*ASSIGNMENT*. Leaving the pictures aside, return all of the data below exactly.

*DATA*.
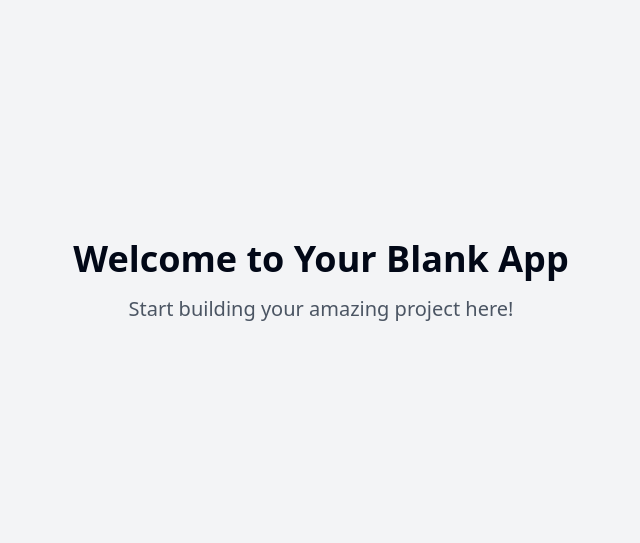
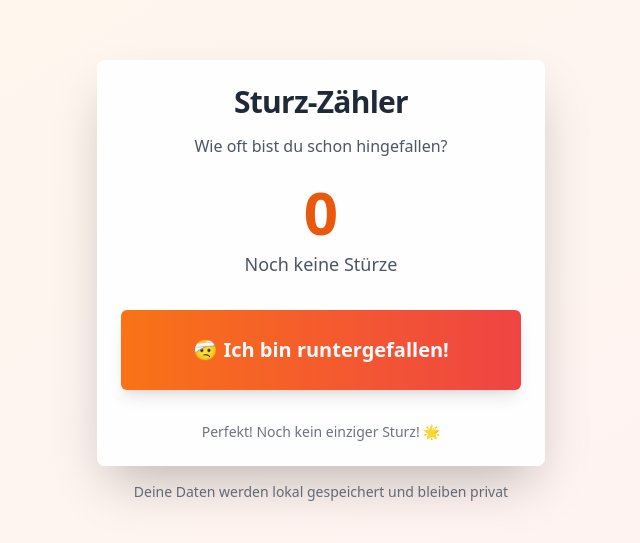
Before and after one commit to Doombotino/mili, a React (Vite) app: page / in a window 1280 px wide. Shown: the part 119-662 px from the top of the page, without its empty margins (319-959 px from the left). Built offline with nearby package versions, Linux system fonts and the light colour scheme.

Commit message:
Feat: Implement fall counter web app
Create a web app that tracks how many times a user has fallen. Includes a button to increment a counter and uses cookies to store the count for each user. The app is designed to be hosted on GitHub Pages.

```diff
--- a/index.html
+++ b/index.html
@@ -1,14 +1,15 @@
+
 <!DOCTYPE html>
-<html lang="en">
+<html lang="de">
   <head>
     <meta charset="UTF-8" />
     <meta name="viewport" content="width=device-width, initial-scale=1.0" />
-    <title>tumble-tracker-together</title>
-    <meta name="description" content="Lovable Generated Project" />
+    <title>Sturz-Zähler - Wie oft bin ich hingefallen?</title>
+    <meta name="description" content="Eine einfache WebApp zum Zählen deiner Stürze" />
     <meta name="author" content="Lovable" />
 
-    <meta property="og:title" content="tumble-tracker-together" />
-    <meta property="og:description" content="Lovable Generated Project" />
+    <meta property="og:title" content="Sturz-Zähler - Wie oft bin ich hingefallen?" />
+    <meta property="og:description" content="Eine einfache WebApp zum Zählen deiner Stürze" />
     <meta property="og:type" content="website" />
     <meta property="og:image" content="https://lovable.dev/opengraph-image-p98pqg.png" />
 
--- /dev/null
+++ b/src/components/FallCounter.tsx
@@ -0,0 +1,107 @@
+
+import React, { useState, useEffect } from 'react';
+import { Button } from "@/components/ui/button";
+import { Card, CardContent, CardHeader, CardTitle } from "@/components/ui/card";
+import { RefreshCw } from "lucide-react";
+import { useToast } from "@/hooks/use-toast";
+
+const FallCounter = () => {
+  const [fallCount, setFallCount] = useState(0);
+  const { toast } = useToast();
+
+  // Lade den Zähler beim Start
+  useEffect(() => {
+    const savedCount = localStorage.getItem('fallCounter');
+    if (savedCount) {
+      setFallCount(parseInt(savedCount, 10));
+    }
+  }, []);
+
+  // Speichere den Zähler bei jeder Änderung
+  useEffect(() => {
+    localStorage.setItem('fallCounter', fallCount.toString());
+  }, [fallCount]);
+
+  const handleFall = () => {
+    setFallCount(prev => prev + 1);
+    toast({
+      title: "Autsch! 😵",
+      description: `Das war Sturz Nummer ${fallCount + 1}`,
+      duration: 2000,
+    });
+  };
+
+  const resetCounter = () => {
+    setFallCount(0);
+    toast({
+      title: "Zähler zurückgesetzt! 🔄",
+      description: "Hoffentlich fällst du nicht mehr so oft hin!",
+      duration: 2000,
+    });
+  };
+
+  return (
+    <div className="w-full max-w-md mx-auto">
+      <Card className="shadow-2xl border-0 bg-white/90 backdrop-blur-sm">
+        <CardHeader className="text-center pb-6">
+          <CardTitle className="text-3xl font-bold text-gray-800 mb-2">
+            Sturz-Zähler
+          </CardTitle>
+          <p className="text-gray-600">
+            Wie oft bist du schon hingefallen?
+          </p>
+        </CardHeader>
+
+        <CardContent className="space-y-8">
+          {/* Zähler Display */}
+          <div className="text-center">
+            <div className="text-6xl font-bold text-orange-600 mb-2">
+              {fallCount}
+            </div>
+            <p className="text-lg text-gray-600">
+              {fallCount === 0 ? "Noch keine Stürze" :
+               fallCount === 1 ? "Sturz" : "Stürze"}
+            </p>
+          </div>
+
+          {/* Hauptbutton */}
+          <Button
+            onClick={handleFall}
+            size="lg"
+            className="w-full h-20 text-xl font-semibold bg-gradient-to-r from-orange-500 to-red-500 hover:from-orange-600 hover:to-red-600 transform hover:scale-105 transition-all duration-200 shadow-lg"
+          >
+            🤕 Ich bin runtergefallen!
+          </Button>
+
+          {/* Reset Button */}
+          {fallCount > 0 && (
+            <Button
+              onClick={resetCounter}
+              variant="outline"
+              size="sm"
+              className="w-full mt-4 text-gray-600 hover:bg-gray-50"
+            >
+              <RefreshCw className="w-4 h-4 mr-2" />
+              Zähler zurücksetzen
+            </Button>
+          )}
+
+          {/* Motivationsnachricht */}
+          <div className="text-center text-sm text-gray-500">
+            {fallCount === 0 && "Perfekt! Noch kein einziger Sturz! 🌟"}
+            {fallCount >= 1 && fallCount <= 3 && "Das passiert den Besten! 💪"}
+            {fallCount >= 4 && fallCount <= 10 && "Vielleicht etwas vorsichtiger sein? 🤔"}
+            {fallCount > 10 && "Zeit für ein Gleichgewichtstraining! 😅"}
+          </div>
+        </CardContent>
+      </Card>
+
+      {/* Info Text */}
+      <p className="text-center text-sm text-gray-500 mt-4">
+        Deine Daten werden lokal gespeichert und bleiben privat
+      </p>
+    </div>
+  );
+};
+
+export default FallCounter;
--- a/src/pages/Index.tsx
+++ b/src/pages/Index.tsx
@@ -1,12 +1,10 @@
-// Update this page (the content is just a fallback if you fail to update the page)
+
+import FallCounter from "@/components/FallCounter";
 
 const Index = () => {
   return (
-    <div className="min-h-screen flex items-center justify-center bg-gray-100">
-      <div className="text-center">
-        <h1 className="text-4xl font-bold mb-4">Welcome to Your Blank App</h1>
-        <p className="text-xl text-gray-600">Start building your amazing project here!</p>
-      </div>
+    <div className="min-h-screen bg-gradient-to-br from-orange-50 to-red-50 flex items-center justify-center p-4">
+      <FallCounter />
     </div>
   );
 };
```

*TASK RESPONSE*.
Before and after one commit to Doombotino/mili, a React (Vite) app: page / in a window 1280 px wide. Shown: the part 119-662 px from the top of the page, without its empty margins (319-959 px from the left). Built offline with nearby package versions, Linux system fonts and the light colour scheme.

Commit message:
Feat: Implement fall counter web app
Create a web app that tracks how many times a user has fallen. Includes a button to increment a counter and uses cookies to store the count for each user. The app is designed to be hosted on GitHub Pages.

```diff
--- a/index.html
+++ b/index.html
@@ -1,14 +1,15 @@
+
 <!DOCTYPE html>
-<html lang="en">
+<html lang="de">
   <head>
     <meta charset="UTF-8" />
     <meta name="viewport" content="width=device-width, initial-scale=1.0" />
-    <title>tumble-tracker-together</title>
-    <meta name="description" content="Lovable Generated Project" />
+    <title>Sturz-Zähler - Wie oft bin ich hingefallen?</title>
+    <meta name="description" content="Eine einfache WebApp zum Zählen deiner Stürze" />
     <meta name="author" content="Lovable" />
 
-    <meta property="og:title" content="tumble-tracker-together" />
-    <meta property="og:description" content="Lovable Generated Project" />
+    <meta property="og:title" content="Sturz-Zähler - Wie oft bin ich hingefallen?" />
+    <meta property="og:description" content="Eine einfache WebApp zum Zählen deiner Stürze" />
     <meta property="og:type" content="website" />
     <meta property="og:image" content="https://lovable.dev/opengraph-image-p98pqg.png" />
 
--- /dev/null
+++ b/src/components/FallCounter.tsx
@@ -0,0 +1,107 @@
+
+import React, { useState, useEffect } from 'react';
+import { Button } from "@/components/ui/button";
+import { Card, CardContent, CardHeader, CardTitle } from "@/components/ui/card";
+import { RefreshCw } from "lucide-react";
+import { useToast } from "@/hooks/use-toast";
+
+const FallCounter = () => {
+  const [fallCount, setFallCount] = useState(0);
+  const { toast } = useToast();
+
+  // Lade den Zähler beim Start
+  useEffect(() => {
+    const savedCount = localStorage.getItem('fallCounter');
+    if (savedCount) {
+      setFallCount(parseInt(savedCount, 10));
+    }
+  }, []);
+
+  // Speichere den Zähler bei jeder Änderung
+  useEffect(() => {
+    localStorage.setItem('fallCounter', fallCount.toString());
+  }, [fallCount]);
+
+  const handleFall = () => {
+    setFallCount(prev => prev + 1);
+    toast({
+      title: "Autsch! 😵",
+      description: `Das war Sturz Nummer ${fallCount + 1}`,
+      duration: 2000,
+    });
+  };
+
+  const resetCounter = () => {
+    setFallCount(0);
+    toast({
+      title: "Zähler zurückgesetzt! 🔄",
+      description: "Hoffentlich fällst du nicht mehr so oft hin!",
+      duration: 2000,
+    });
+  };
+
+  return (
+    <div className="w-full max-w-md mx-auto">
+      <Card className="shadow-2xl border-0 bg-white/90 backdrop-blur-sm">
+        <CardHeader className="text-center pb-6">
+          <CardTitle className="text-3xl font-bold text-gray-800 mb-2">
+            Sturz-Zähler
+          </CardTitle>
+          <p className="text-gray-600">
+            Wie oft bist du schon hingefallen?
+          </p>
+        </CardHeader>
+
+        <CardContent className="space-y-8">
+          {/* Zähler Display */}
+          <div className="text-center">
+            <div className="text-6xl font-bold text-orange-600 mb-2">
+              {fallCount}
+            </div>
+            <p className="text-lg text-gray-600">
+              {fallCount === 0 ? "Noch keine Stürze" :
+               fallCount === 1 ? "Sturz" : "Stürze"}
+            </p>
+          </div>
+
+          {/* Hauptbutton */}
+          <Button
+            onClick={handleFall}
+            size="lg"
+            className="w-full h-20 text-xl font-semibold bg-gradient-to-r from-orange-500 to-red-500 hover:from-orange-600 hover:to-red-600 transform hover:scale-105 transition-all duration-200 shadow-lg"
+          >
+            🤕 Ich bin runtergefallen!
+          </Button>
+
+          {/* Reset Button */}
+          {fallCount > 0 && (
+            <Button
+              onClick={resetCounter}
+              variant="outline"
+              size="sm"
+              className="w-full mt-4 text-gray-600 hover:bg-gray-50"
+            >
+              <RefreshCw className="w-4 h-4 mr-2" />
+              Zähler zurücksetzen
+            </Button>
+          )}
+
+          {/* Motivationsnachricht */}
+          <div className="text-center text-sm text-gray-500">
+            {fallCount === 0 && "Perfekt! Noch kein einziger Sturz! 🌟"}
+            {fallCount >= 1 && fallCount <= 3 && "Das passiert den Besten! 💪"}
+            {fallCount >= 4 && fallCount <= 10 && "Vielleicht etwas vorsichtiger sein? 🤔"}
+            {fallCount > 10 && "Zeit für ein Gleichgewichtstraining! 😅"}
+          </div>
+        </CardContent>
+      </Card>
+
+      {/* Info Text */}
+      <p className="text-center text-sm text-gray-500 mt-4">
+        Deine Daten werden lokal gespeichert und bleiben privat
+      </p>
+    </div>
+  );
+};
+
+export default FallCounter;
--- a/src/pages/Index.tsx
+++ b/src/pages/Index.tsx
@@ -1,12 +1,10 @@
-// Update this page (the content is just a fallback if you fail to update the page)
+
+import FallCounter from "@/components/FallCounter";
 
 const Index = () => {
   return (
-    <div className="min-h-screen flex items-center justify-center bg-gray-100">
-      <div className="text-center">
-        <h1 className="text-4xl font-bold mb-4">Welcome to Your Blank App</h1>
-        <p className="text-xl text-gray-600">Start building your amazing project here!</p>
-      </div>
+    <div className="min-h-screen bg-gradient-to-br from-orange-50 to-red-50 flex items-center justify-center p-4">
+      <FallCounter />
     </div>
   );
 };
```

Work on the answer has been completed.